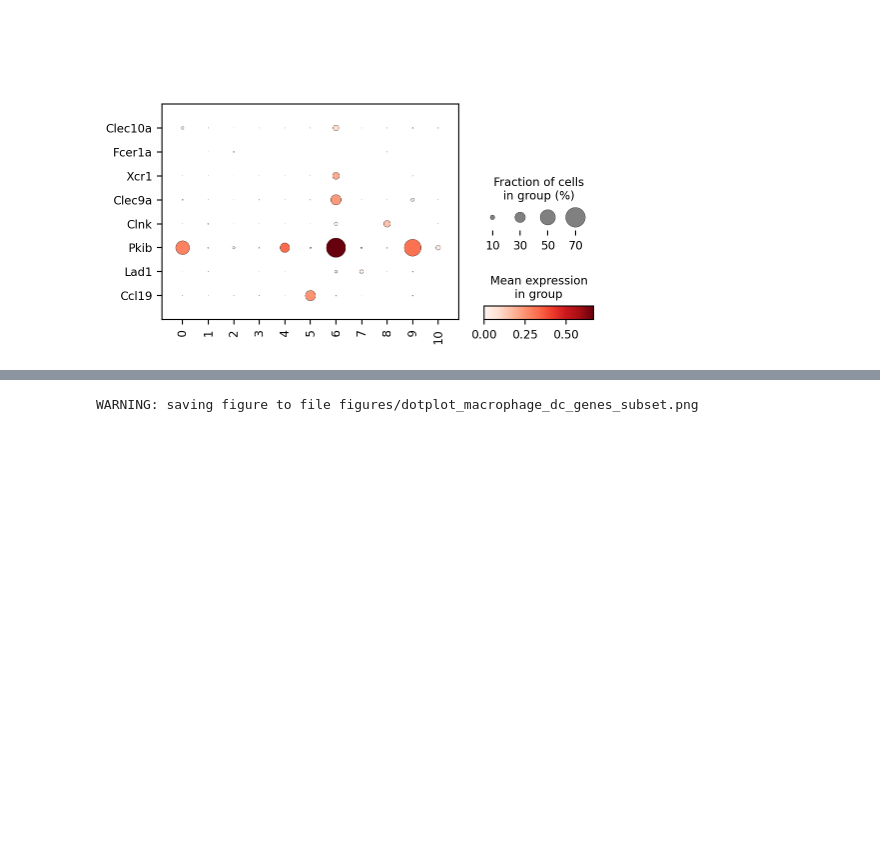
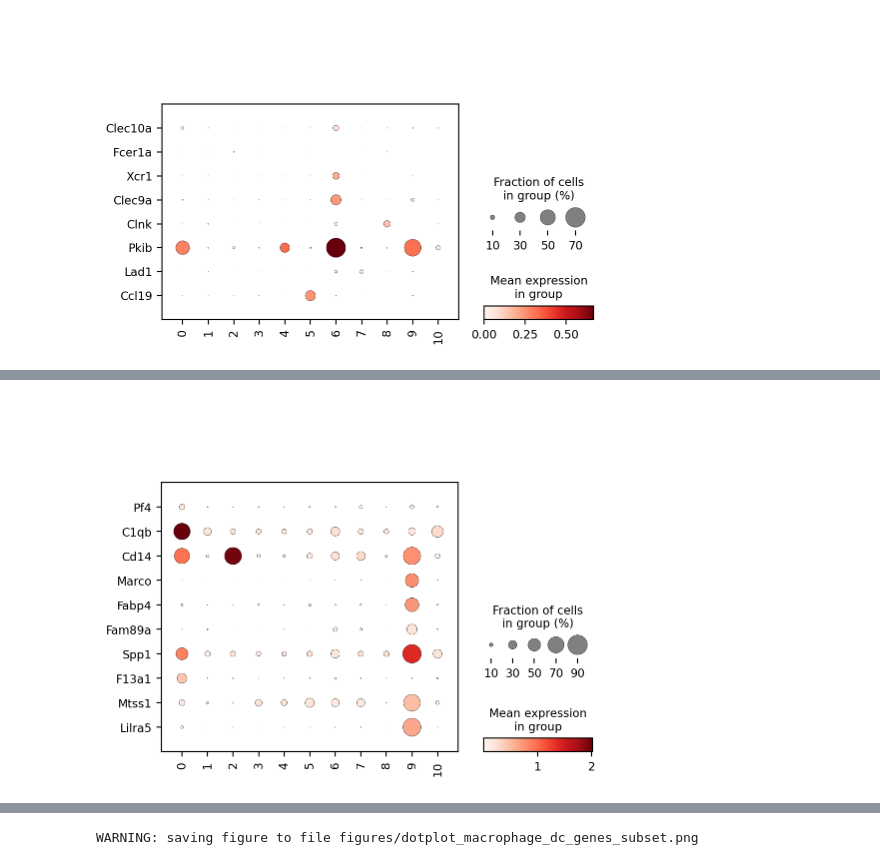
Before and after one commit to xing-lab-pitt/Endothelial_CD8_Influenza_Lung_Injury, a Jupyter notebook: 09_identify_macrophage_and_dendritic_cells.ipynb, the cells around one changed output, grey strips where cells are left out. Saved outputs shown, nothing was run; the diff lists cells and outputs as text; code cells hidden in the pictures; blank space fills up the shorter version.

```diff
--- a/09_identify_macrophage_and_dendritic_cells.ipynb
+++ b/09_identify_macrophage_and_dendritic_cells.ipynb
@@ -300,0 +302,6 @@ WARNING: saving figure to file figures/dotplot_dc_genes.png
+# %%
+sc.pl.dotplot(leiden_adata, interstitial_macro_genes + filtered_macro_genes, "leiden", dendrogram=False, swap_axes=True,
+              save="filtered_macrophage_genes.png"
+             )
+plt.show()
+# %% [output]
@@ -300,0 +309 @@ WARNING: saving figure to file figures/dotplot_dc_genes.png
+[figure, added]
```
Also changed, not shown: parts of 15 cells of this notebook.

*****

[Work required] All of the records need repeating exactly, except for the pictures.

[Answer space]
Before and after one commit to xing-lab-pitt/Endothelial_CD8_Influenza_Lung_Injury, a Jupyter notebook: 09_identify_macrophage_and_dendritic_cells.ipynb, the cells around one changed output, grey strips where cells are left out. Saved outputs shown, nothing was run; the diff lists cells and outputs as text; code cells hidden in the pictures; blank space fills up the shorter version.

```diff
--- a/09_identify_macrophage_and_dendritic_cells.ipynb
+++ b/09_identify_macrophage_and_dendritic_cells.ipynb
@@ -300,0 +302,6 @@ WARNING: saving figure to file figures/dotplot_dc_genes.png
+# %%
+sc.pl.dotplot(leiden_adata, interstitial_macro_genes + filtered_macro_genes, "leiden", dendrogram=False, swap_axes=True,
+              save="filtered_macrophage_genes.png"
+             )
+plt.show()
+# %% [output]
@@ -300,0 +309 @@ WARNING: saving figure to file figures/dotplot_dc_genes.png
+[figure, added]
```
Also changed, not shown: parts of 15 cells of this notebook.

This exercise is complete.